*** Opening DATASET CONTENT ***
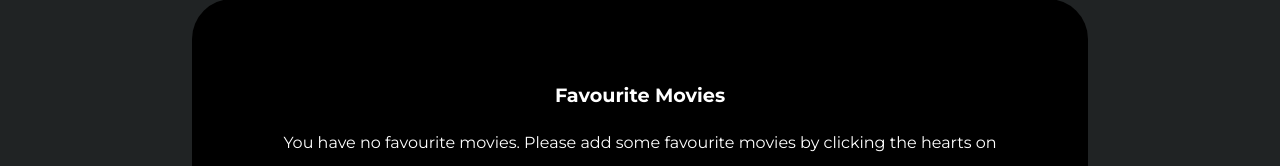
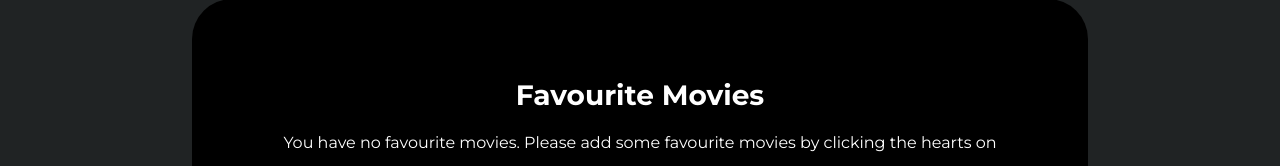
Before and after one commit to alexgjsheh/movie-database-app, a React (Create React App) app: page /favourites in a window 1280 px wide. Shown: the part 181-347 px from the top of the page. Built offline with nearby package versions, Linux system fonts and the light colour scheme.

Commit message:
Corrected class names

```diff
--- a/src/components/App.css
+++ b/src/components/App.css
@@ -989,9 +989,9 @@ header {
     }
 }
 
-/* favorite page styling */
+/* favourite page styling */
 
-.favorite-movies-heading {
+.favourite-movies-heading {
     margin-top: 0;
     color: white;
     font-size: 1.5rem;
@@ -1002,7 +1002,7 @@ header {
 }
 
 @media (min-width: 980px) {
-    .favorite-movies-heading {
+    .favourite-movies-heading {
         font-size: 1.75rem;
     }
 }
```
*** Closing DATASET CONTENT ***
*** Opening DATASET CONTENT ***
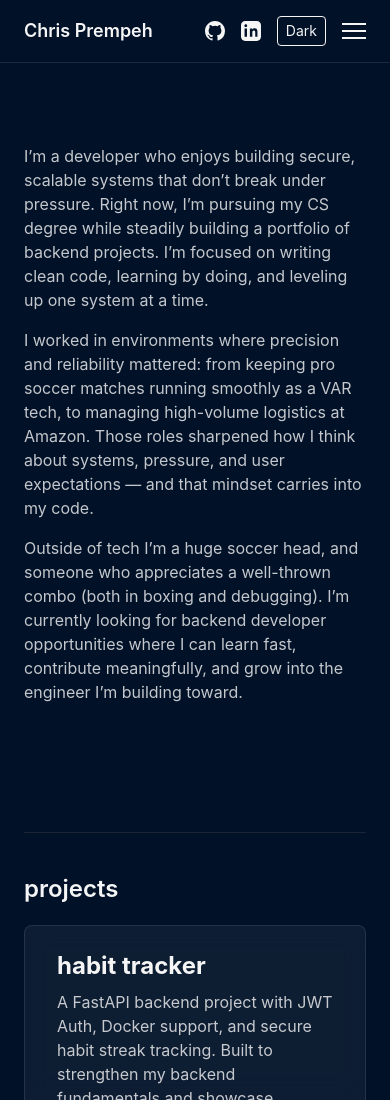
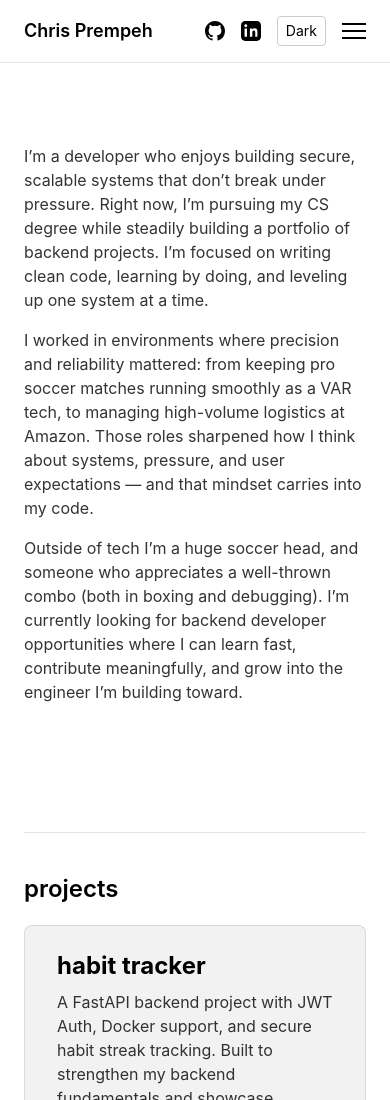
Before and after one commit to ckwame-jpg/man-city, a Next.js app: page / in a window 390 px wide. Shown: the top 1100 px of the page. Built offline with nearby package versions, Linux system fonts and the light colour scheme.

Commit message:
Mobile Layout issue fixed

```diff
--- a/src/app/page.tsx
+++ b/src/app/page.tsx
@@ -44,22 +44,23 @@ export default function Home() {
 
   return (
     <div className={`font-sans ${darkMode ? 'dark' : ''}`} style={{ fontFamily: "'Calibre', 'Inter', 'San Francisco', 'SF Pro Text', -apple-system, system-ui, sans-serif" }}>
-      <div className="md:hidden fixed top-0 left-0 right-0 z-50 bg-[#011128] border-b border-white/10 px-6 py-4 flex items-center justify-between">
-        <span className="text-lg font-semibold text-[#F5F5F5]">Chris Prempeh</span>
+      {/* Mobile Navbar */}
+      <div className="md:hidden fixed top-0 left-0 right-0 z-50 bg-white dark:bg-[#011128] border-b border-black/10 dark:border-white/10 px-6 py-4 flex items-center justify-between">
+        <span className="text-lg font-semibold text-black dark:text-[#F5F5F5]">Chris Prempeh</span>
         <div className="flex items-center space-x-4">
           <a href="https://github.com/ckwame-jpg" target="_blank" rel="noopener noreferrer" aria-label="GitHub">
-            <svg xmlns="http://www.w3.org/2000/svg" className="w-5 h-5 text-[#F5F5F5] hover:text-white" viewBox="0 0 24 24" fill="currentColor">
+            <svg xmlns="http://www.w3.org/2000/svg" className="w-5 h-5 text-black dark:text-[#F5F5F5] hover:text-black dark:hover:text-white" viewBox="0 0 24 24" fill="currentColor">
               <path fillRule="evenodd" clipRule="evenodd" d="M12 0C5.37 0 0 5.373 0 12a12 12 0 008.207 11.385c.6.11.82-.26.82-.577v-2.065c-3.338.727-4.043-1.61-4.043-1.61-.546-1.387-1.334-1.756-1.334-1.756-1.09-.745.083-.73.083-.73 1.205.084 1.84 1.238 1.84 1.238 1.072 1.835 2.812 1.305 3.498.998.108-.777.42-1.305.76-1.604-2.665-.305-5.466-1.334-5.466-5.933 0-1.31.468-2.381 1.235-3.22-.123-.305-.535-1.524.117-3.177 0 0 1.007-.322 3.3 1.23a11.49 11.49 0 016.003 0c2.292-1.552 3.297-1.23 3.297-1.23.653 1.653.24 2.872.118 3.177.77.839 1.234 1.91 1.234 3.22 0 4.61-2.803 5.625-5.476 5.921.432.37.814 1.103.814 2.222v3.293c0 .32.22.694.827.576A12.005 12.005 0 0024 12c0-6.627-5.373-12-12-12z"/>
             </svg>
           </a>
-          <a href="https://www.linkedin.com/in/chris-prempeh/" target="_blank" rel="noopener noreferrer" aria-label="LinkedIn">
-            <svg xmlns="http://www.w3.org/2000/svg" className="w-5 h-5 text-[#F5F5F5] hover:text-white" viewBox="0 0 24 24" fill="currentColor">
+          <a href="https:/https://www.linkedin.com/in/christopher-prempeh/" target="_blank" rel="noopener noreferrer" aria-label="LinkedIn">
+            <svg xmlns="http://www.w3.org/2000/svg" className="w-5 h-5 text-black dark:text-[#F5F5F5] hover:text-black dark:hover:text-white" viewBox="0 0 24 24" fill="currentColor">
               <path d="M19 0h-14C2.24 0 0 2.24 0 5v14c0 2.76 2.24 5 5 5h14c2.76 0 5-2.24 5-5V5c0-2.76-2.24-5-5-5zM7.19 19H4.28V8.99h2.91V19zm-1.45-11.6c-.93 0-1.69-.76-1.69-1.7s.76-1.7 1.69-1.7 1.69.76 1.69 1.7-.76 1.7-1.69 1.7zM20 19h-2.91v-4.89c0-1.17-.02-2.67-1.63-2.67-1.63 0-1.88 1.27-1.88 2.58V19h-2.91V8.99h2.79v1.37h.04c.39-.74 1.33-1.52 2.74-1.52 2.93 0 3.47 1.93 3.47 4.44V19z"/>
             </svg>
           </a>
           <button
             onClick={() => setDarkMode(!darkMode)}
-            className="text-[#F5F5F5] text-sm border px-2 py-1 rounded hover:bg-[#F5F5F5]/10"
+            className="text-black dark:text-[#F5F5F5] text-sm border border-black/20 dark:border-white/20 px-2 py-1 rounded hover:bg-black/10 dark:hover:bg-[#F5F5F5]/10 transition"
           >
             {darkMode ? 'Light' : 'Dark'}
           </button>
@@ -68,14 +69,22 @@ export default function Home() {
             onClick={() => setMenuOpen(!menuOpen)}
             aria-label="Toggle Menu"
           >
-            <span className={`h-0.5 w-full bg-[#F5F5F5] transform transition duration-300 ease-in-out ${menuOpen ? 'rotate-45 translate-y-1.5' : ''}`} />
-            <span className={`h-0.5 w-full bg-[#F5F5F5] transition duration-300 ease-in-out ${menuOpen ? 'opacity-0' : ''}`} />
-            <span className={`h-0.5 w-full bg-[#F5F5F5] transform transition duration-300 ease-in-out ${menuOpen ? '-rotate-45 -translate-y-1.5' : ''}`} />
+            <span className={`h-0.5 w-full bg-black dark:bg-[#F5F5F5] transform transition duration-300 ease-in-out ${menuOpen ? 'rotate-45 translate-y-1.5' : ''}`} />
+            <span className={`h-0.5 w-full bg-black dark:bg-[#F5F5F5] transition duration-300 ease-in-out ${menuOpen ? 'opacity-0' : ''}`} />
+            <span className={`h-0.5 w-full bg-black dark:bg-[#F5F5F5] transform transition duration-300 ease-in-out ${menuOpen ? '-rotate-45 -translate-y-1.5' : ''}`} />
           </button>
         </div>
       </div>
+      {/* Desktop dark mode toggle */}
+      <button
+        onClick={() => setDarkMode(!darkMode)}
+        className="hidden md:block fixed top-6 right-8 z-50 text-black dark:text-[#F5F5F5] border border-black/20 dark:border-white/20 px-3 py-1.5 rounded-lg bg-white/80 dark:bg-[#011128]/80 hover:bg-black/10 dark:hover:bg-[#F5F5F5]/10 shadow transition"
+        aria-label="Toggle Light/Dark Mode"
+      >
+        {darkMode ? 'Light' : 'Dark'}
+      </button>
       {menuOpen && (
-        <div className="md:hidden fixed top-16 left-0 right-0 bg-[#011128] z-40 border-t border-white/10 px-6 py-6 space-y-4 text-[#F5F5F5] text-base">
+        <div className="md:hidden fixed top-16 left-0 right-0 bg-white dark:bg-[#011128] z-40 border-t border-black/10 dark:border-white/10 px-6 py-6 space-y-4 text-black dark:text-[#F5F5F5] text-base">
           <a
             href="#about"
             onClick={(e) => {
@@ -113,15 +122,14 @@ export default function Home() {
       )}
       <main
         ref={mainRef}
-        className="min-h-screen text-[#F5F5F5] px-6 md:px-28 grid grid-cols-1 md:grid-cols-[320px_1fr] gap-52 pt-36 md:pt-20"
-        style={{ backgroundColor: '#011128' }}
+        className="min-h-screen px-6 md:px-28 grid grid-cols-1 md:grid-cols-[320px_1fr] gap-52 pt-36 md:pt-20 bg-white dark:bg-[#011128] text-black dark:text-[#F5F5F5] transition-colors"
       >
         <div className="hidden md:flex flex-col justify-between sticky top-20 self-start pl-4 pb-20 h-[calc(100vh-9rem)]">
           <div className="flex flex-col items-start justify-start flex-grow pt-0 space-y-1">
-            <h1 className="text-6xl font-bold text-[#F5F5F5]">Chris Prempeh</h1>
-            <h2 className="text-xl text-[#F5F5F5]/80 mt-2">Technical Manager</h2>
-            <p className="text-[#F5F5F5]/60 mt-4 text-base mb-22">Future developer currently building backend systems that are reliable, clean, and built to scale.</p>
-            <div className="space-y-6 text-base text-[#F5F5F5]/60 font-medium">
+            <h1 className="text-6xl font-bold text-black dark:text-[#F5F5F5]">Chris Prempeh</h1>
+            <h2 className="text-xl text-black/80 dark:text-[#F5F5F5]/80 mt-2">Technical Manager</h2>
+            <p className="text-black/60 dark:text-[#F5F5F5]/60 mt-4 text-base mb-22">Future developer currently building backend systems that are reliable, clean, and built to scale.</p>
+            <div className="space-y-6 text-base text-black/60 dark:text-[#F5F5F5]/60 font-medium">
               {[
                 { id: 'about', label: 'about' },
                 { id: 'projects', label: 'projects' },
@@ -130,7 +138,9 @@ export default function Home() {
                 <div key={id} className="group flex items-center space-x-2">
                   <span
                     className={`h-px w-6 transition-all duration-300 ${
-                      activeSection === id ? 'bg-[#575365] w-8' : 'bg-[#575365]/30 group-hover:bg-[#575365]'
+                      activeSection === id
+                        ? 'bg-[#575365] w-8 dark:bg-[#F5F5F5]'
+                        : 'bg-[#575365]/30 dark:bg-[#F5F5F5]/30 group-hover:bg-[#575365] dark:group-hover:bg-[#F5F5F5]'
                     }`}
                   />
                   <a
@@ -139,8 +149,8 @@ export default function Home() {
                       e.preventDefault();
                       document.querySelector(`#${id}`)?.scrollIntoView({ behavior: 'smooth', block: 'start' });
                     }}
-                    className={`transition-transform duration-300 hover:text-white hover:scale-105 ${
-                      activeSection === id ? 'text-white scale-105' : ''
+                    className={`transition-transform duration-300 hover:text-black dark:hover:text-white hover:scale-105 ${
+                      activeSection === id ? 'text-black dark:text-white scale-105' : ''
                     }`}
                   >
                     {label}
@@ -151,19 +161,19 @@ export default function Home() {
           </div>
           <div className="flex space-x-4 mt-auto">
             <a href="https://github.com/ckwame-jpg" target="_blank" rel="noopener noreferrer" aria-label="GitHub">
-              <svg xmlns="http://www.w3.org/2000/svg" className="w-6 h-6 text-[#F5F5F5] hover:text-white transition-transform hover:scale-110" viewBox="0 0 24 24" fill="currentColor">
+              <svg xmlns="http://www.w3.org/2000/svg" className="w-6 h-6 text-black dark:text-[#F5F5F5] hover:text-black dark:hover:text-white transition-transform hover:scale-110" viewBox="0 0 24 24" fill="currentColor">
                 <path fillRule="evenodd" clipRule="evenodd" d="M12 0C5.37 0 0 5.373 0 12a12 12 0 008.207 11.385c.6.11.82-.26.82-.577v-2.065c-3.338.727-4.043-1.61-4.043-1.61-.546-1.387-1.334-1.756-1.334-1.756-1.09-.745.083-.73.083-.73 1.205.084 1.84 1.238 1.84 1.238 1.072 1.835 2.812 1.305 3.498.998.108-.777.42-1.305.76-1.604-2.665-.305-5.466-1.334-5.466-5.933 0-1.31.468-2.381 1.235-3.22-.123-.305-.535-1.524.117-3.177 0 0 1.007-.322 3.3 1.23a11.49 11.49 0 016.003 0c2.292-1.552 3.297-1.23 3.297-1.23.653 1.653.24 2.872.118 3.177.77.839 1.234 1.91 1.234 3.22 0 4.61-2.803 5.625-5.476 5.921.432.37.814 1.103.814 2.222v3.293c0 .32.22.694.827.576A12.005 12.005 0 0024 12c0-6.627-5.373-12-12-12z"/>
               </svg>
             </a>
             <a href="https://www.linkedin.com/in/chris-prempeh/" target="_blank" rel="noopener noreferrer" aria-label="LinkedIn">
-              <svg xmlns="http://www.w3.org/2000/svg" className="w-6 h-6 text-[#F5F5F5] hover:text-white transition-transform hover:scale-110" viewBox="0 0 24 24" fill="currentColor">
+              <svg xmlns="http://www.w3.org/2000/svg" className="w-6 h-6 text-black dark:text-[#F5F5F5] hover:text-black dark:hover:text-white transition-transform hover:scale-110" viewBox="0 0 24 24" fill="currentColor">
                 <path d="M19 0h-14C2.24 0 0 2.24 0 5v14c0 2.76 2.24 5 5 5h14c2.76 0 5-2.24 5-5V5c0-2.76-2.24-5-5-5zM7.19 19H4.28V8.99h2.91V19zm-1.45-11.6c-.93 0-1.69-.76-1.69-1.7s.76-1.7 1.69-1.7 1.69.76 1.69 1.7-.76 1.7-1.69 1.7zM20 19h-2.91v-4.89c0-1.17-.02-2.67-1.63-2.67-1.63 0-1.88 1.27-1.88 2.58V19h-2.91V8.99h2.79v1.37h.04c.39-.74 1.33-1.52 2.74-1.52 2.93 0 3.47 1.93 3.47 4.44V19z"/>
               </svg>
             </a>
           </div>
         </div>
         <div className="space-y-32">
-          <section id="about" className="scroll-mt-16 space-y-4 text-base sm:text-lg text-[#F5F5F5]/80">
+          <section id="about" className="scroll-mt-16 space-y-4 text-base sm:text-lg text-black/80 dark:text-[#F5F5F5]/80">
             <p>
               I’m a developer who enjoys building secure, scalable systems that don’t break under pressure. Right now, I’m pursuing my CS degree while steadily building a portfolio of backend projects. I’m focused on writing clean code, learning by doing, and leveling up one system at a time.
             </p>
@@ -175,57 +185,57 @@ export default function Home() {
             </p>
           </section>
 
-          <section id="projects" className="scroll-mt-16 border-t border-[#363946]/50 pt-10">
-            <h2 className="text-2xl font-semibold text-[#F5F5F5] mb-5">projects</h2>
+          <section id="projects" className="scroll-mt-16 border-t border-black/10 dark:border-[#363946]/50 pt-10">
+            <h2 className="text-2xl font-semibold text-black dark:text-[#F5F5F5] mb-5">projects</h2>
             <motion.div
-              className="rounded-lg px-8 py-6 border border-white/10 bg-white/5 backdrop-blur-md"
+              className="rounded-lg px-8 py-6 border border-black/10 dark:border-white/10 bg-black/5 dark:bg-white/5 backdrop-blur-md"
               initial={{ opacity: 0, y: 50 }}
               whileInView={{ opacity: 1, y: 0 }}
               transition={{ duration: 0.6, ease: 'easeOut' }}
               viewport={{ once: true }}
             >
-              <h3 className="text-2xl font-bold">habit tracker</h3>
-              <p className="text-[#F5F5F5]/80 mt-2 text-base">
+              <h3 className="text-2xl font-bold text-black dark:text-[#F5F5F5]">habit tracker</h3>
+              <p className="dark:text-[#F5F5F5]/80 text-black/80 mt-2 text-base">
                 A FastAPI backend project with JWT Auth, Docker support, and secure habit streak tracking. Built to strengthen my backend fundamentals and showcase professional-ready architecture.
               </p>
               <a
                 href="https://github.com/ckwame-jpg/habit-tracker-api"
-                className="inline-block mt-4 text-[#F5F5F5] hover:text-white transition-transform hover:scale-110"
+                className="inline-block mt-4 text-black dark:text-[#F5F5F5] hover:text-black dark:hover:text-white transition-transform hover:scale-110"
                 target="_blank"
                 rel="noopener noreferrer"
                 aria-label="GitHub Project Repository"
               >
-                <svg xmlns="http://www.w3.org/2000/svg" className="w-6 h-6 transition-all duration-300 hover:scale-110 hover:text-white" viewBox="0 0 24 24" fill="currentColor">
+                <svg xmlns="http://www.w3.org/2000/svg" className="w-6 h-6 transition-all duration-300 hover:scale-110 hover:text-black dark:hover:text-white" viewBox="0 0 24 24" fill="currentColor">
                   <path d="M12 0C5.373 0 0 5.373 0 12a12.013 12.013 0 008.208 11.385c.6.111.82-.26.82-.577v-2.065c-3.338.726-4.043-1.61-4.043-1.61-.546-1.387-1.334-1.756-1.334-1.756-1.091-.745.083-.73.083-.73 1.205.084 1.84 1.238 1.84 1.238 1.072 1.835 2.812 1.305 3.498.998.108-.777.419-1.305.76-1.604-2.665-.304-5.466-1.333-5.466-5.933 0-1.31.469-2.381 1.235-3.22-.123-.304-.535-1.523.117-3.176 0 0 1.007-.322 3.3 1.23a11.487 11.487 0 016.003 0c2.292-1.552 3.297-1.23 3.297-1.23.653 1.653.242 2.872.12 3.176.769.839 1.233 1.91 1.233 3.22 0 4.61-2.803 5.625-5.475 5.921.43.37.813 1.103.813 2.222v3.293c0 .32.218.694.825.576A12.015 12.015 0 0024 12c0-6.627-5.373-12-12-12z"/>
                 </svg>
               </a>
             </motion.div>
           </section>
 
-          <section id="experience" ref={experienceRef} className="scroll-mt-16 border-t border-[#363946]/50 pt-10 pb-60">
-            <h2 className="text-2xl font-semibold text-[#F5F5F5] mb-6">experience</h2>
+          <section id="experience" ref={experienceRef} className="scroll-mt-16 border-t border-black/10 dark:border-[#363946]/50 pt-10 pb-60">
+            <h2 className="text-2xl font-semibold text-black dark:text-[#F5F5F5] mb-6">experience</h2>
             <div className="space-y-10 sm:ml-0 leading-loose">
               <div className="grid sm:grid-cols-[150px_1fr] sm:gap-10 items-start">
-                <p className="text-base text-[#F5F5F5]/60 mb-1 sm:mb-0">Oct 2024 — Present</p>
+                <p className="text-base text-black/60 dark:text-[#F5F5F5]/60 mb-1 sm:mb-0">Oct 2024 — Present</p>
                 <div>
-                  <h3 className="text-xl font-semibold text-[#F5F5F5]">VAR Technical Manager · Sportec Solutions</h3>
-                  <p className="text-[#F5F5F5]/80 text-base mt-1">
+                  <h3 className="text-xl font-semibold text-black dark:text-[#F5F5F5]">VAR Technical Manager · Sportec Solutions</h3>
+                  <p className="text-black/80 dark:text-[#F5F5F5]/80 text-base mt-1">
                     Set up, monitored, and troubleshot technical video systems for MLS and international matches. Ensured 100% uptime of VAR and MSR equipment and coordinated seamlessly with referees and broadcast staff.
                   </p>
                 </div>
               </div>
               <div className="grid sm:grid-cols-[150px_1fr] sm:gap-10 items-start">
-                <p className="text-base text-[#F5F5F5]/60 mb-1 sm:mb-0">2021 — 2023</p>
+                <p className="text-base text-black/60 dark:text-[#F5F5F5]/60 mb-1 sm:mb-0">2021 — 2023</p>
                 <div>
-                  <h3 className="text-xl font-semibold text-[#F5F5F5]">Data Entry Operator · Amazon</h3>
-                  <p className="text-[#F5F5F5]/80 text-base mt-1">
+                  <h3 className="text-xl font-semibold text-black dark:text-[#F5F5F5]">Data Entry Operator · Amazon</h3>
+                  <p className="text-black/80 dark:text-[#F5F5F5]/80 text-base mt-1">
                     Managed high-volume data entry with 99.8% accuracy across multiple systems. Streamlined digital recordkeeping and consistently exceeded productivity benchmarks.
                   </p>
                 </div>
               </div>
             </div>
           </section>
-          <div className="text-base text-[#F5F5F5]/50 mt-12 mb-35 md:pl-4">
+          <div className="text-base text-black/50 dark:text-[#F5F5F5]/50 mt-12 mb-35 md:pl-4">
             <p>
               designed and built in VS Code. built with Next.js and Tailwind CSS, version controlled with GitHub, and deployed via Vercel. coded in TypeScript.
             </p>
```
*** Closing DATASET CONTENT ***
# TASK STATEMENT
Gather and copy every line of the data in which the string "space" is found.

# EXERCISE ANSWER
         <div className="flex items-center space-x-4">
-        <div className="md:hidden fixed top-16 left-0 right-0 bg-[#011128] z-40 border-t border-white/10 px-6 py-6 space-y-4 text-[#F5F5F5] text-base">
+        <div className="md:hidden fixed top-16 left-0 right-0 bg-white dark:bg-[#011128] z-40 border-t border-black/10 dark:border-white/10 px-6 py-6 space-y-4 text-black dark:text-[#F5F5F5] text-base">
           <div className="flex flex-col items-start justify-start flex-grow pt-0 space-y-1">
-            <div className="space-y-6 text-base text-[#F5F5F5]/60 font-medium">
+            <div className="space-y-6 text-base text-black/60 dark:text-[#F5F5F5]/60 font-medium">
                 <div key={id} className="group flex items-center space-x-2">
           <div className="flex space-x-4 mt-auto">
         <div className="space-y-32">
-          <section id="about" className="scroll-mt-16 space-y-4 text-base sm:text-lg text-[#F5F5F5]/80">
+          <section id="about" className="scroll-mt-16 space-y-4 text-base sm:text-lg text-black/80 dark:text-[#F5F5F5]/80">
             <div className="space-y-10 sm:ml-0 leading-loose">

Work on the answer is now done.